High turnover can be a difficult pain point for many organizations. Retaining talent is imperative to the success of the business but even more so, turnover is detrimental. For one, turnover is very expensive. According to a study by Gallup, employee replacement can cost up to 150% of that employee’s salary. This includes the cost of hiring and on boarding, the loss of productivity and other effects on the business. And the truth is, the problem is much worse, because quitting can create a chain reaction of turnover. We have all seen it where one employee leaves and soon after other employees are making the same decision and this ripple effect can be difficult to deal with. So why does it happen and what can you do about it?
This is not something from a Sci Fi movie, but in fact a real phenomenon that scientists say can occur in the workplace. The same way people can catch a cold, people can catch the emotions and behaviors of those they work with. When one person is complaining, creating a negative environment, others tend to jump on that same train. So, when someone leaves, people begin to question their own job and future without even realizing it. If there are bigger systematic issues, they will start to examine those and may be pushed towards the same conclusion.
There are times where employees are completely disengaged with the big picture, but they are still highly productive. In some cases, they are working for one or two people that they align with. So, if one of those people leave, they realize their motivation went with it. This can cause the ripple effect on an entire team. Employees must be engaged and align with the organization, not just one or two people that they work with.
If multiple members of the same team start jumping ship at the same time, it may have to do with the leadership of that team. For example, an inexperienced manager on a team that is struggling to guide, motivate, and engage its employees may experience a large cluster of turnovers if not addressed.
So, what can you do to stop this domino effect from happening in your organization? When a company experiences significant turnover, realize that something is going on and it is the perfect opportunity to take a closer look and make improvements.
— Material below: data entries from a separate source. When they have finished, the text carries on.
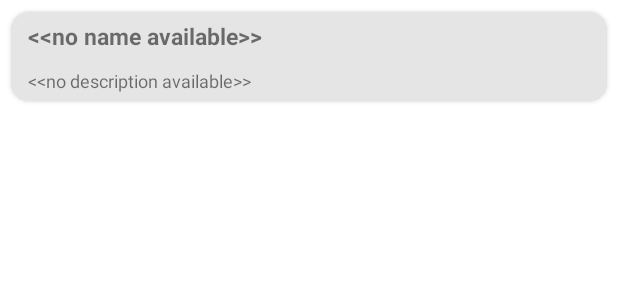
After one commit to amattiuz/repolist, an Android app: the layout repo_item_layout.xml on its own in the app's theme, with its tools: preview values and no code run, on a phone screen of 412 x 824 dp. The commit adds this screen. Shown: the top 300 px of the screen. Run offline under Robolectric (Android 15) with nearby library versions, the phone set to English and light mode, and no system bars.

Commit message:
Creating and connecting model, view and data. Using main activity to show repos for a hardcoded user.

```diff
--- a/app/src/main/AndroidManifest.xml
+++ b/app/src/main/AndroidManifest.xml
@@ -1,6 +1,8 @@
 <?xml version="1.0" encoding="utf-8"?>
 <manifest xmlns:android="http://schemas.android.com/apk/res/android"
     package="com.amanda.githubrepos">
+
+    <uses-permission android:name="android.permission.INTERNET"/>
 
     <application
         android:allowBackup="true"
--- /dev/null
+++ b/app/src/main/res/layout/repo_item_layout.xml
@@ -0,0 +1,44 @@
+<?xml version="1.0" encoding="utf-8"?>
+<androidx.cardview.widget.CardView xmlns:android="http://schemas.android.com/apk/res/android"
+    xmlns:app="http://schemas.android.com/apk/res-auto"
+    android:layout_width="match_parent"
+    android:layout_height="wrap_content"
+    android:layout_margin="8dp"
+    android:elevation="8dp"
+    android:padding="10dp"
+    app:cardBackgroundColor="#E5E5E5"
+    app:cardCornerRadius="12dp">
+
+           <LinearLayout
+            android:layout_width="match_parent"
+            android:layout_height="wrap_content"
+            android:layout_gravity="center"
+            android:orientation="vertical">
+
+            <TextView
+                android:id="@+id/repo_name"
+                android:layout_width="wrap_content"
+                android:layout_height="wrap_content"
+                android:layout_marginLeft="@dimen/card_margin_left"
+                android:layout_marginRight="@dimen/card_margin_right"
+                android:ellipsize="end"
+                android:maxLines="2"
+                android:padding="5dp"
+                android:text="@string/no_name_available"
+                android:textSize="15sp"
+                android:textStyle="bold" />
+
+            <TextView
+                android:id="@+id/repo_description"
+                android:layout_width="wrap_content"
+                android:layout_height="wrap_content"
+                android:layout_marginLeft="@dimen/card_margin_left"
+                android:layout_weight="2"
+                android:ellipsize="end"
+                android:maxLines="1"
+                android:padding="5dp"
+                android:text="@string/no_description_available"
+                android:textSize="12sp" />
+
+           </LinearLayout>
+</androidx.cardview.widget.CardView>
--- a/app/src/main/res/values/strings.xml
+++ b/app/src/main/res/values/strings.xml
@@ -1,3 +1,6 @@
 <resources>
     <string name="app_name">GIthubRepos</string>
+    <string name="list_title">Repo list for selected user</string>
+    <string name="no_description_available"><![CDATA[<<no description available>>]]></string>
+    <string name="no_name_available"><![CDATA[<<no name available>>]]></string>
 </resources>
--- a/build.gradle
+++ b/build.gradle
@@ -38,7 +38,7 @@ ext {
     roomVersion = '2.3.0-alpha03'
     pagingVersion = '3.0.0-alpha09'
     retrofitVersion = '2.7.2'
-    okhttpLoggingInterceptorVersion = '4.0.0'
+    okhttpVersion = '4.9.0'
     coroutines = '1.3.7'
     glideVersion = '4.11.0'
 }
```
Also changed, not shown: app/build.gradle (+8 -1 lines), app/src/main/java/com/amanda/githubrepos/Application.kt (added, +23 -0 lines), app/src/main/java/com/amanda/githubrepos/Injection.kt (added, +18 -0 lines), app/src/main/java/com/amanda/githubrepos/api/GithubService.kt (+5 -4 lines), app/src/main/java/com/amanda/githubrepos/model/GithubDataRepository.kt (added, +9 -0 lines), app/src/main/java/com/amanda/githubrepos/model/RepoListViewModel.kt (added, +34 -0 lines), app/src/main/java/com/amanda/githubrepos/ui/MainActivity.kt (+85 -3 lines), app/src/main/java/com/amanda/githubrepos/ui/RepoListAdapter.kt (added, +23 -0 lines), app/src/main/java/com/amanda/githubrepos/ui/RepoViewHolder.kt (added, +29 -0 lines), app/src/main/java/com/amanda/githubrepos/utils/Resource.kt (added, +21 -0 lines), app/src/main/res/layout/activity_main.xml (+52 -6 lines), app/src/main/res/values/dimens.xml (added, +14 -0 lines), app/src/main/res/drawable/avatar_placeholder.png (added).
Engage your managers and your employees
There needs to be immediate damage control on the teams affected. Employee engagement happens from the top down. Make sure that managers are equipped to handle questions and concerns about the team members moving forward. It is important that after a critical resignation that there is transparency with the employees about a plan moving forward. Without that directness, employees will develop doubt and concern about the future.
Conduct Exit Interviews
It is critical for the future of your retention to have an exit interview. And not a one-page sheet the resigning employee completes, but a thorough and helpful exit interview. This is a candor opportunity for you to find out how your employees perceive their workplace. Take this process seriously and more importantly, put the information to work after.
Focus on Improvement
Accept that what you are doing isn't working. So, once the dust settles, take this opportunity to reevaluate your employee engagement and retention strategy. Ensure that you have a process and plan in place to ensure that this is not a reoccurring issue. Companies that are constantly in flux with employee turnover will have a hard time being successful.